** Available records follows **
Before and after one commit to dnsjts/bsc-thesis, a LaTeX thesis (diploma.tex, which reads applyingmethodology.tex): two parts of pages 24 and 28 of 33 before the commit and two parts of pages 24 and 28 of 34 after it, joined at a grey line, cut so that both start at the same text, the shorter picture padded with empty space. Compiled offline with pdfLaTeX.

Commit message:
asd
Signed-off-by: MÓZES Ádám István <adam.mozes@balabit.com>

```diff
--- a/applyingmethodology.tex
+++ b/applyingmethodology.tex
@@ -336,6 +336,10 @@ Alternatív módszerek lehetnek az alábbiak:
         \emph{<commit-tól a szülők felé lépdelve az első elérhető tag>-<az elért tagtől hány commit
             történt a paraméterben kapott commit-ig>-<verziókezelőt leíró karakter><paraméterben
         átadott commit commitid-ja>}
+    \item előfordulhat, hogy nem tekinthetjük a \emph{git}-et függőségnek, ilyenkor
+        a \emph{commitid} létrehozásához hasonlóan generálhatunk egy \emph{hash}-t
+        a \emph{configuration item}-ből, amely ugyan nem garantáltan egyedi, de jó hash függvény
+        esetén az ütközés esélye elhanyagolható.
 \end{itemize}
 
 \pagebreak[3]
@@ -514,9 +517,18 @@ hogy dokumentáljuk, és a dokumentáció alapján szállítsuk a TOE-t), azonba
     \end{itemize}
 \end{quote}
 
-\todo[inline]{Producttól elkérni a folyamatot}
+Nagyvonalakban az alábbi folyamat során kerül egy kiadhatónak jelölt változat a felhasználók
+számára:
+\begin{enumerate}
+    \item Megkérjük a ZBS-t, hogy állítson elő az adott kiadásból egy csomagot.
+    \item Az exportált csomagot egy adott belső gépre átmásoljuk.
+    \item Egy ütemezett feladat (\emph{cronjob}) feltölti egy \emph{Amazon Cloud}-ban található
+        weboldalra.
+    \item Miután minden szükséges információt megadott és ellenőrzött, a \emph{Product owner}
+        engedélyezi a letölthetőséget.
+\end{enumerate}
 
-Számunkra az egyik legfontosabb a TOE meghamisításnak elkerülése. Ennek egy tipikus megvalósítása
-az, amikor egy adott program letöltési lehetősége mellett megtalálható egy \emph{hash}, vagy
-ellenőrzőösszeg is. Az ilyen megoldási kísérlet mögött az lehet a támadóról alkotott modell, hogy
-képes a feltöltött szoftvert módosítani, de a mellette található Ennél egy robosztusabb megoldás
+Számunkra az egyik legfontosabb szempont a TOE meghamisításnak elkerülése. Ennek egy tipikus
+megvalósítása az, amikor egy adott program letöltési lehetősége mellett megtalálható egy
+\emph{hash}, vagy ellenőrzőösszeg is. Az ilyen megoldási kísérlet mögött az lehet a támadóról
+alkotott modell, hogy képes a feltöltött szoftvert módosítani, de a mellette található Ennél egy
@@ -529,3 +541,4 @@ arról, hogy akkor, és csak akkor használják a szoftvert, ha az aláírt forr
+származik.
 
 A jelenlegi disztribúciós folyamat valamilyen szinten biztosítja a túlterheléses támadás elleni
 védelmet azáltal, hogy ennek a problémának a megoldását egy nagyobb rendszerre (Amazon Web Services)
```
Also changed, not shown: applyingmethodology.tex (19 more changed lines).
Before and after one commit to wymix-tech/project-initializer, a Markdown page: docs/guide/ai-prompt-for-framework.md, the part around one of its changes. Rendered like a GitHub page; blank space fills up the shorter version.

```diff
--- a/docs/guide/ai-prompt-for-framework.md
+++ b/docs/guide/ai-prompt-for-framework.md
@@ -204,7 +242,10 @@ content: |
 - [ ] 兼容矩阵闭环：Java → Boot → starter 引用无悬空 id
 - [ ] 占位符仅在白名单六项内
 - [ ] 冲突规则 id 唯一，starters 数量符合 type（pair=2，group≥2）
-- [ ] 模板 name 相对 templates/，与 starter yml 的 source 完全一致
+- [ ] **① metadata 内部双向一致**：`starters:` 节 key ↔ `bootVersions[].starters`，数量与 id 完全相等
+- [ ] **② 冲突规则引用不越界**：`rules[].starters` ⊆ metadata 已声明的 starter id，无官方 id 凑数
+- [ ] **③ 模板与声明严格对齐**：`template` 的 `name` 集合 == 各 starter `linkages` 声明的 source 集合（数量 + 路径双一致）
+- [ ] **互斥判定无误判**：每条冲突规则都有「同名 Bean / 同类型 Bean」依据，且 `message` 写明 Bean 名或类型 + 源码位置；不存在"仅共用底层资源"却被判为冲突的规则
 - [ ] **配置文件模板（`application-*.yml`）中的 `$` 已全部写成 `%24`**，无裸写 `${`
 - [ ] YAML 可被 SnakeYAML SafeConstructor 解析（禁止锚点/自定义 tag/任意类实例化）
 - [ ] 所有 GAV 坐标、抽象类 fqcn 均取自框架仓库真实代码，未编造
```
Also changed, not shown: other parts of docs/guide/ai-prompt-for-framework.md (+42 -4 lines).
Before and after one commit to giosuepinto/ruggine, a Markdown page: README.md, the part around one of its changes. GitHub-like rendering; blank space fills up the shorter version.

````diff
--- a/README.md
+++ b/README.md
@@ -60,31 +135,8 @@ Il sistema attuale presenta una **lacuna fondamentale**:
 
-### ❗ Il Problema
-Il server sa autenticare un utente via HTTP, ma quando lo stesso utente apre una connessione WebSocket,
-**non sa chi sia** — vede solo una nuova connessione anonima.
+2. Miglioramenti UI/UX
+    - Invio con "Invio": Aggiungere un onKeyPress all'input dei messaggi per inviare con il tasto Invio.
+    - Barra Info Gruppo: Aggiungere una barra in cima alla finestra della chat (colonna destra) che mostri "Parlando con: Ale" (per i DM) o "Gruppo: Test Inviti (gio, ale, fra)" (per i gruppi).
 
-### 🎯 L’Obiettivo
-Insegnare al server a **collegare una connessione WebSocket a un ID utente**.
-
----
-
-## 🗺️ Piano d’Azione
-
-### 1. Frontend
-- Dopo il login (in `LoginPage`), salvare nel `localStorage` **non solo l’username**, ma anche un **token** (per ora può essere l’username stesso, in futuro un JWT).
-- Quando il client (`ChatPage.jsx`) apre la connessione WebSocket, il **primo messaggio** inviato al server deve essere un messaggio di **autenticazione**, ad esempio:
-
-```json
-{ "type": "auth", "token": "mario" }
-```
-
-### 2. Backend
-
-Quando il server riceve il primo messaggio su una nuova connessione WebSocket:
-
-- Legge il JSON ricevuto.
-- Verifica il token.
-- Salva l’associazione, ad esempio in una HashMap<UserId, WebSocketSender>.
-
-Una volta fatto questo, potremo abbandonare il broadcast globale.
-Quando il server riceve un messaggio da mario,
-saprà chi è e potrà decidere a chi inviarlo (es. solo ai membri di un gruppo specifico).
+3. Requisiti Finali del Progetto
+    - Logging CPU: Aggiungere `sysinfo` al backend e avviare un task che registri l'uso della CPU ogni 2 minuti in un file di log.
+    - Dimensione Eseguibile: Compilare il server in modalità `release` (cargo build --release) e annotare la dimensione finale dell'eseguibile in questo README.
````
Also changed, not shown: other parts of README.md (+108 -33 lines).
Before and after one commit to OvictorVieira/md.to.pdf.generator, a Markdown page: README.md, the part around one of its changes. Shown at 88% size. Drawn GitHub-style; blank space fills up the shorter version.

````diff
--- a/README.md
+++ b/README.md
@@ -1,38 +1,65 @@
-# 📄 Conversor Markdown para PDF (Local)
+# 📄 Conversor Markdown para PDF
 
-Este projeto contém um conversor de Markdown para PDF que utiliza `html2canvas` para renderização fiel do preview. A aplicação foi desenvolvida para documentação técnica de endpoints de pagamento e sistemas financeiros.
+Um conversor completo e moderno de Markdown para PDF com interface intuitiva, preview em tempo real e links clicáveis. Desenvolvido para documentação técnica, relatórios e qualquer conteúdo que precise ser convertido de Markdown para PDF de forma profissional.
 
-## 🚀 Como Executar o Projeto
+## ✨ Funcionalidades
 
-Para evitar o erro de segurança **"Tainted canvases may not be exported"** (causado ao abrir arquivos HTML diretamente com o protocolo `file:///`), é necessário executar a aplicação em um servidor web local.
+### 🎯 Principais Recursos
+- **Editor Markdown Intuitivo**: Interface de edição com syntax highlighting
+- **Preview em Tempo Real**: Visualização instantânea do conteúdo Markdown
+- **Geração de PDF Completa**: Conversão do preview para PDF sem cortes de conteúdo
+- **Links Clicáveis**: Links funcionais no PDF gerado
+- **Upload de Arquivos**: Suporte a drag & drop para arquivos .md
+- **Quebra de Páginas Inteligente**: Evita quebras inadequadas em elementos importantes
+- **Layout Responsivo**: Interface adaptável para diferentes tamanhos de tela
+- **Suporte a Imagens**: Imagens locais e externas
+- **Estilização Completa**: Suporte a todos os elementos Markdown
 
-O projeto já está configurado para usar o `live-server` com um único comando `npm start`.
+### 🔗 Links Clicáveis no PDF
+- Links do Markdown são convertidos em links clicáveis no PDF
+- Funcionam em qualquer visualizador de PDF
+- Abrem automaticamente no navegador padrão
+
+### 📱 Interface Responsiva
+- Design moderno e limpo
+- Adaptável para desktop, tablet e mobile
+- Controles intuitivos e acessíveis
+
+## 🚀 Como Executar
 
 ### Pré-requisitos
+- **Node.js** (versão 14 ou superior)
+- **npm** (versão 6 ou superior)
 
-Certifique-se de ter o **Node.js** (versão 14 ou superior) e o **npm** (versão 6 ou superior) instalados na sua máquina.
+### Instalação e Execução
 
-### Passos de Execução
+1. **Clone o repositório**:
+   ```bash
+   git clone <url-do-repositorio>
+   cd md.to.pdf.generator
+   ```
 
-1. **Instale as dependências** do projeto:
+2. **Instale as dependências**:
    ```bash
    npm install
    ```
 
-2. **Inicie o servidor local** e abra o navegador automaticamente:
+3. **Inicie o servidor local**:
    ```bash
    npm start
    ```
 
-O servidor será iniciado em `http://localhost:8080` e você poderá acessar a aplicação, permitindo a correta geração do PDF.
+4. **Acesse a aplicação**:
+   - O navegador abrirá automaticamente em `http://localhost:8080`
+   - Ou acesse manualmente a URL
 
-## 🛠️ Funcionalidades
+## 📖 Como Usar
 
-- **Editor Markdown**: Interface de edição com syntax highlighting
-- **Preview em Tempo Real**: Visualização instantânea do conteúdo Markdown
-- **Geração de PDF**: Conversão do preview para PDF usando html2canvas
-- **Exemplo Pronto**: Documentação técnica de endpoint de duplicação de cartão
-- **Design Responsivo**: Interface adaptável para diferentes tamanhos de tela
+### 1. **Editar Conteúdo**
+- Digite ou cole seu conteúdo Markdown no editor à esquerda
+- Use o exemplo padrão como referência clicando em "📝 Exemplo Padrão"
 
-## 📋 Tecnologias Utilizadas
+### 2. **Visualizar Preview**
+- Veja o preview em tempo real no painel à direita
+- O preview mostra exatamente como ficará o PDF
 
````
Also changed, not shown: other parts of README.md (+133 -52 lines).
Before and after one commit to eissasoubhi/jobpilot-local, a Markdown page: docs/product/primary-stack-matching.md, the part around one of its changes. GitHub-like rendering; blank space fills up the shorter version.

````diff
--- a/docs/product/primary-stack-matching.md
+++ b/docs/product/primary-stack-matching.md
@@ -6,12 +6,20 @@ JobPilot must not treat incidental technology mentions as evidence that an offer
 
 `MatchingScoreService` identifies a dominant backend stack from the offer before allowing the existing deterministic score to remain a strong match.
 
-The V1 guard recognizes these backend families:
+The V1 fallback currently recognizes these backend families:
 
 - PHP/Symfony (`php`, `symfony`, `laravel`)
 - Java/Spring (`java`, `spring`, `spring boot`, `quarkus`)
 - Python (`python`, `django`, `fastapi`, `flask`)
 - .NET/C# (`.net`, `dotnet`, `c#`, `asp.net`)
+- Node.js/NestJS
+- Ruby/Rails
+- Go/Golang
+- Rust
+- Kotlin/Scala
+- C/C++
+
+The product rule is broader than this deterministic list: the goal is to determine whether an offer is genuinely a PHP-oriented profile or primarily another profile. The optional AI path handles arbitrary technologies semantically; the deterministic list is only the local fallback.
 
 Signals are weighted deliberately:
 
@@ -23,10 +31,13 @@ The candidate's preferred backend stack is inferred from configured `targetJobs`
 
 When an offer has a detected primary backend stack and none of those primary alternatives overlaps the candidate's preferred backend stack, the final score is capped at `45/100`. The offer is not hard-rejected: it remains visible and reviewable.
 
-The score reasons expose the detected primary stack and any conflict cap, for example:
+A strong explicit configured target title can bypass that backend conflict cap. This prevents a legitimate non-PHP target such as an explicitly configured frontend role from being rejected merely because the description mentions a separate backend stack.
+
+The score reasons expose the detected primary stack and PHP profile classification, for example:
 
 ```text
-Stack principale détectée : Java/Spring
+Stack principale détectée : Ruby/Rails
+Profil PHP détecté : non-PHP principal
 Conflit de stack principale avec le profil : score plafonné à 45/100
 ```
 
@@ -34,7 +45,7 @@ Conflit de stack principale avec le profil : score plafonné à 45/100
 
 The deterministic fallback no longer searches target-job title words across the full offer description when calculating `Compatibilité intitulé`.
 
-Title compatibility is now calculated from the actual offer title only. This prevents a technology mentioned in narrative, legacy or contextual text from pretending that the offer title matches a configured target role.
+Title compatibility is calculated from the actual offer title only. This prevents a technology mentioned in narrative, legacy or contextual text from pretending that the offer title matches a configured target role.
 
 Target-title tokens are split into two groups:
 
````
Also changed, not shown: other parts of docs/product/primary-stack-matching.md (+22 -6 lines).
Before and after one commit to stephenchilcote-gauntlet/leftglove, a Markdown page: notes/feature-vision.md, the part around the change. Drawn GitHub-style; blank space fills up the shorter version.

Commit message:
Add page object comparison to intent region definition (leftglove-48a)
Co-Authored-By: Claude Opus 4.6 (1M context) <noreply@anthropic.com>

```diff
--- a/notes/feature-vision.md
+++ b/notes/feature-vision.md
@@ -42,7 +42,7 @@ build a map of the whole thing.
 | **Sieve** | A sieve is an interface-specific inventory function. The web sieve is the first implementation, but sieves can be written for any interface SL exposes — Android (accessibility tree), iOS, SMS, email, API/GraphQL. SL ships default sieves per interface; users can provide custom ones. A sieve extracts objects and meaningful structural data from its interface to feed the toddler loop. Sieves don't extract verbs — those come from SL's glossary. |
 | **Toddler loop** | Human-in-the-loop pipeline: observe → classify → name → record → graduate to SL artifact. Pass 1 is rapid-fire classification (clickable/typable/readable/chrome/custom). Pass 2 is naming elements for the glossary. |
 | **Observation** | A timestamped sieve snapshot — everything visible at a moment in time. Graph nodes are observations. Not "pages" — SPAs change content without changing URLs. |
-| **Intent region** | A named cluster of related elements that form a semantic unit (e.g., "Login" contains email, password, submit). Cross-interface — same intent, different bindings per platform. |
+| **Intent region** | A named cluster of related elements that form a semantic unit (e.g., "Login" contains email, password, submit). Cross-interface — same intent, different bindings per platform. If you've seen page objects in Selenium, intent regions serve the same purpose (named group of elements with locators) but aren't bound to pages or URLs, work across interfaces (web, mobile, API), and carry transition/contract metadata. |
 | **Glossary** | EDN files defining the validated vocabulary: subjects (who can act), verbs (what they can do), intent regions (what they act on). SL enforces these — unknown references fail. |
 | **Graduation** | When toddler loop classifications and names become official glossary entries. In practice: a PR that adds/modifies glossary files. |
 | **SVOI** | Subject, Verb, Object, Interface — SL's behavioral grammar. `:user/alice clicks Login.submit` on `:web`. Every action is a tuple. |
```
** End of Available records **
▶ [Work order] Give the count of lines in the records that contain "Also", and no other text.

▶ [Result of this exercise] 5